While Uganda rubs shoulders with big brother Kenya–in fact, it shares Mount Elgon, the origin of Bugisu–the coffee of Uganda shares little else with its neighbor. Produced mostly by small crop family farms, this coffee has flavors and dimensions that are uniquely its own.
Bugisu is a washed arabica [okay, so maybe it shares one trait with Kenya.] Even green, this bean has something to say, with a remarkably pungent and grassy aroma, simply loaded with hints of what’s to come. Once roasted it’s not a particularly fragrant coffee, and brewed it’s aromatic qualities nod more toward Centrals than other Africans. At first sip, though, everything changes….
In the cup this is a deep, dark mysterious liquor. It’s muscular, musky and oozes languidly on the tongue. Its deeper tones are bitter chocolate, its high notes ripe fruit… very ripe. It’s slightly wild, rich, fat and funky. Not the fuzzy stuff of a monsooned Malabar–it’s far too smooth for that–but still it’s earthy and intense.

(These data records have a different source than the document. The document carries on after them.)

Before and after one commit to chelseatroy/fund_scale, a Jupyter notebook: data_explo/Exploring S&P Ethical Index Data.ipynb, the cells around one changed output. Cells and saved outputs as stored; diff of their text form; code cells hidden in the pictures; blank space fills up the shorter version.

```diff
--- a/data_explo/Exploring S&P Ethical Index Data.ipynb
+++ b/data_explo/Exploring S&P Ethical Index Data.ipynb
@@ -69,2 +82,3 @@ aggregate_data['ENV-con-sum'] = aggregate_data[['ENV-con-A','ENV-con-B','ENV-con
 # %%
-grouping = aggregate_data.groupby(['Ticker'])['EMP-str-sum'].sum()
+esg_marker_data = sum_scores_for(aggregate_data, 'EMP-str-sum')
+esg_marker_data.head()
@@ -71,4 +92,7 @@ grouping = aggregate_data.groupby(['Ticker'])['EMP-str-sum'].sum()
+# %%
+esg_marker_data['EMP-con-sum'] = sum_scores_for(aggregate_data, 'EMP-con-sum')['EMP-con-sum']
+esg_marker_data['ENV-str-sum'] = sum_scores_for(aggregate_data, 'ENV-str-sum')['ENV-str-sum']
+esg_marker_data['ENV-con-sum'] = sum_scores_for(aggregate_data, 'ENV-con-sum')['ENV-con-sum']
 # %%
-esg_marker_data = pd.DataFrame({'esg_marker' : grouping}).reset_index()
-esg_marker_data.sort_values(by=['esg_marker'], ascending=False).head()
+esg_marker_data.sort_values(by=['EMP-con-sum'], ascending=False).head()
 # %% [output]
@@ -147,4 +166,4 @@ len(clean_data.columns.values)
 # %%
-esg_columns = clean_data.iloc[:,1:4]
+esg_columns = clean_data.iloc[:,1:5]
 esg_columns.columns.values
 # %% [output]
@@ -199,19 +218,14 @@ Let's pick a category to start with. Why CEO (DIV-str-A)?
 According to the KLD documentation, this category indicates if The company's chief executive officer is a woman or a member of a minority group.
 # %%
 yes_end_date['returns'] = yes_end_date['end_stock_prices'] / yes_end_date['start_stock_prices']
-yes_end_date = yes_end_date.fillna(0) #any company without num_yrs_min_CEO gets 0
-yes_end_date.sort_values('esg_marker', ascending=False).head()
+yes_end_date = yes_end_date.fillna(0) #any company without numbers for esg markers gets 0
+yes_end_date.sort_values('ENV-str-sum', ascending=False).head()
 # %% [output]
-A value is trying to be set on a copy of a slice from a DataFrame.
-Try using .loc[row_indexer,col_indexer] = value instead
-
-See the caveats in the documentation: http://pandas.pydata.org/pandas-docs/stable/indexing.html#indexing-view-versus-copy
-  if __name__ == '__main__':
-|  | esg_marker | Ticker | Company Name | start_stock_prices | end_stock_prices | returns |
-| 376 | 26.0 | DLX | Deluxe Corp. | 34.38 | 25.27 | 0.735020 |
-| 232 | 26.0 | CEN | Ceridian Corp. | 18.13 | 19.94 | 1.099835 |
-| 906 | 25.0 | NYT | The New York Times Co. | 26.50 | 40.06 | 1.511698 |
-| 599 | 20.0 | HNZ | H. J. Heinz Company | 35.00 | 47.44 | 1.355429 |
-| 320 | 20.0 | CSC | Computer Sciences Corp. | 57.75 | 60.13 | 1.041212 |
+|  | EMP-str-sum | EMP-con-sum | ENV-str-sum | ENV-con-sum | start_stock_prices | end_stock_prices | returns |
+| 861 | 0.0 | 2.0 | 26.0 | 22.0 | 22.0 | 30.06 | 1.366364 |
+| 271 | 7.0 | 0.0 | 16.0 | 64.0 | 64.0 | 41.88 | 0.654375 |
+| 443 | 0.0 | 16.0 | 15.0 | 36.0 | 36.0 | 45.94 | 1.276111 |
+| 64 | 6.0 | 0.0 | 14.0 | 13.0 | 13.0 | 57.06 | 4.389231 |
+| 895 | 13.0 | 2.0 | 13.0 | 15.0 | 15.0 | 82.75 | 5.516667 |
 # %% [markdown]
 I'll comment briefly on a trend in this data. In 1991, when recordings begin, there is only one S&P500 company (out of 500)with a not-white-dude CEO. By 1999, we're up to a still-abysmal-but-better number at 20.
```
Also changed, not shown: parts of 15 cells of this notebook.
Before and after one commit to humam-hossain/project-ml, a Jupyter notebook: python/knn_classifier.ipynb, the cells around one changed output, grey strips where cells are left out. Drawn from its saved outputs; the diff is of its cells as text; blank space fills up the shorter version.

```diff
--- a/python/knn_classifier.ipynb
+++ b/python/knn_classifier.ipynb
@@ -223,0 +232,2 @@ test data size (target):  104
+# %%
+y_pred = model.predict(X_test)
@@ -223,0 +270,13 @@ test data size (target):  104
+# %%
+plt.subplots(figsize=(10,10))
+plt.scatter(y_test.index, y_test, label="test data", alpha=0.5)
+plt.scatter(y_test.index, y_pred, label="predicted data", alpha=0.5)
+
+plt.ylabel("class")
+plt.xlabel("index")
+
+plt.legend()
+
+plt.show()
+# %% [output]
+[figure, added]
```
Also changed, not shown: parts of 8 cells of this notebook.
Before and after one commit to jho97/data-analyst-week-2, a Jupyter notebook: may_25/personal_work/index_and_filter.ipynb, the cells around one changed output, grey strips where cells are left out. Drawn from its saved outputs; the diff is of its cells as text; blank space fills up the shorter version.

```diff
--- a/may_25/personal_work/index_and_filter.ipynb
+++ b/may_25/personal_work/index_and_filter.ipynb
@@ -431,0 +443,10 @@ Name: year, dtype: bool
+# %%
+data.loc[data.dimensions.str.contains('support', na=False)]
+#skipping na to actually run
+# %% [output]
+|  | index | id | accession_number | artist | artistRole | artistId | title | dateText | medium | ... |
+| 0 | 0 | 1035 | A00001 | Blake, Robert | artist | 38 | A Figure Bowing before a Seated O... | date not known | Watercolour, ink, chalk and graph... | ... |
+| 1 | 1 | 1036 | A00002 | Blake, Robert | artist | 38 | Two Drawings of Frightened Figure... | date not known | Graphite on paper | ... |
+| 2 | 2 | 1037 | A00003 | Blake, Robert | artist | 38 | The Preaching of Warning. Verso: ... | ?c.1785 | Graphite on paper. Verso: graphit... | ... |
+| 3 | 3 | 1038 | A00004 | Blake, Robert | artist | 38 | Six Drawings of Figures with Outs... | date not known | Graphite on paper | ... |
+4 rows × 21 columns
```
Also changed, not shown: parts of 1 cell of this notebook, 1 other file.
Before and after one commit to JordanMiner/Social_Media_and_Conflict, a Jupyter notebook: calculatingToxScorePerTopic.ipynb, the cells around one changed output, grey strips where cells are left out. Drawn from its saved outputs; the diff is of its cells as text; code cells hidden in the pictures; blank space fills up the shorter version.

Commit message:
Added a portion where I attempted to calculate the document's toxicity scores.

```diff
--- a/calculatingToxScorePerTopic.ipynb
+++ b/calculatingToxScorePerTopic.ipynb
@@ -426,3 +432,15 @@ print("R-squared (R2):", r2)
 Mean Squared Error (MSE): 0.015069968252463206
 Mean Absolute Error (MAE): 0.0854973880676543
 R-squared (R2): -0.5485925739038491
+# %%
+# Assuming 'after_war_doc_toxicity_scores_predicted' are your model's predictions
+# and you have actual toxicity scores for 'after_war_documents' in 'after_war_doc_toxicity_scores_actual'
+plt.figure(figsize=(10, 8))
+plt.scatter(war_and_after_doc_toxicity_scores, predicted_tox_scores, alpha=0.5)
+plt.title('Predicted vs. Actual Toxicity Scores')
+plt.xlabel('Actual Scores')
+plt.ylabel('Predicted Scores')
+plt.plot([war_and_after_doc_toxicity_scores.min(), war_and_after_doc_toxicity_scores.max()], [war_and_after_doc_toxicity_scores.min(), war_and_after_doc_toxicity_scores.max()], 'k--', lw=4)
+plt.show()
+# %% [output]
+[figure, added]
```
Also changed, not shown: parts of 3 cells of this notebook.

The Bugisu has got the body of a Java, and while its finish is long and syrupy, it is decidedly not sweet.
The roast: I’ve cupped Bugisu from City to Full City and beyond. I’ve settled on a melange of two roasts. The low notes are provided by beans roasted a bit into second crack. The brighter bits and languid mid-tones come from a roast just shy of second. Roast the darker of these two blended beans first, to provide you with the cues you’ll need to hit the cool switch the second time through.
Bugisu is a coffee that’s got the blues. It’s a soulful cup, just right for sipping when you’re in the mood for a little bit of trouble… but don’t want to stray to the wrong side of town.